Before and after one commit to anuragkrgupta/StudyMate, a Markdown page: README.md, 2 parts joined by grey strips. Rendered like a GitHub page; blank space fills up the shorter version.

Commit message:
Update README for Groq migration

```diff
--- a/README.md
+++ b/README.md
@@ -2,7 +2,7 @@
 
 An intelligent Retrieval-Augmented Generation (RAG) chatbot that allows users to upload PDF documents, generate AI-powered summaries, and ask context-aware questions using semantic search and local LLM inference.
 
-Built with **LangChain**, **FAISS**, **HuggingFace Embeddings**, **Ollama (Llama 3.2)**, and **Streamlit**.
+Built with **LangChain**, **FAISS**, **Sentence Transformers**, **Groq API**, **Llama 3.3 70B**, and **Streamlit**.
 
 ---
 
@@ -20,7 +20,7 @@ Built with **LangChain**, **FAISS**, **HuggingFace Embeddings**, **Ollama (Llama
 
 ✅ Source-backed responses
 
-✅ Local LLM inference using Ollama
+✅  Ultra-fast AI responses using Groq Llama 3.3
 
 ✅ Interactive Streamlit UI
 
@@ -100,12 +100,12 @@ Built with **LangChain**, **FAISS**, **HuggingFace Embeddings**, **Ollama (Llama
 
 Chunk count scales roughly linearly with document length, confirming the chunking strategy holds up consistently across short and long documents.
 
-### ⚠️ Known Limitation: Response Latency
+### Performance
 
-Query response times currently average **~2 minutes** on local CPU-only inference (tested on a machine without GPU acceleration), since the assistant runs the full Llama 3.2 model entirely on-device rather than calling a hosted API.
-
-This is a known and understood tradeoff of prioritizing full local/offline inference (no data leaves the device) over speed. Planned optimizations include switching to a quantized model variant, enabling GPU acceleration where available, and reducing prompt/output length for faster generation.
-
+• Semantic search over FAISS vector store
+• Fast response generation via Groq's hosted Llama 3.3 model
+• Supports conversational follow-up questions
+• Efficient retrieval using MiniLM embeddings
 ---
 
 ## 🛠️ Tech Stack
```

※

# What you have to do
Output all entries exactly as given above.

# Exercise result
Before and after one commit to anuragkrgupta/StudyMate, a Markdown page: README.md, 2 parts joined by grey strips. Rendered like a GitHub page; blank space fills up the shorter version.

Commit message:
Update README for Groq migration

```diff
--- a/README.md
+++ b/README.md
@@ -2,7 +2,7 @@
 
 An intelligent Retrieval-Augmented Generation (RAG) chatbot that allows users to upload PDF documents, generate AI-powered summaries, and ask context-aware questions using semantic search and local LLM inference.
 
-Built with **LangChain**, **FAISS**, **HuggingFace Embeddings**, **Ollama (Llama 3.2)**, and **Streamlit**.
+Built with **LangChain**, **FAISS**, **Sentence Transformers**, **Groq API**, **Llama 3.3 70B**, and **Streamlit**.
 
 ---
 
@@ -20,7 +20,7 @@ Built with **LangChain**, **FAISS**, **HuggingFace Embeddings**, **Ollama (Llama
 
 ✅ Source-backed responses
 
-✅ Local LLM inference using Ollama
+✅  Ultra-fast AI responses using Groq Llama 3.3
 
 ✅ Interactive Streamlit UI
 
@@ -100,12 +100,12 @@ Built with **LangChain**, **FAISS**, **HuggingFace Embeddings**, **Ollama (Llama
 
 Chunk count scales roughly linearly with document length, confirming the chunking strategy holds up consistently across short and long documents.
 
-### ⚠️ Known Limitation: Response Latency
+### Performance
 
-Query response times currently average **~2 minutes** on local CPU-only inference (tested on a machine without GPU acceleration), since the assistant runs the full Llama 3.2 model entirely on-device rather than calling a hosted API.
-
-This is a known and understood tradeoff of prioritizing full local/offline inference (no data leaves the device) over speed. Planned optimizations include switching to a quantized model variant, enabling GPU acceleration where available, and reducing prompt/output length for faster generation.
-
+• Semantic search over FAISS vector store
+• Fast response generation via Groq's hosted Llama 3.3 model
+• Supports conversational follow-up questions
+• Efficient retrieval using MiniLM embeddings
 ---
 
 ## 🛠️ Tech Stack
```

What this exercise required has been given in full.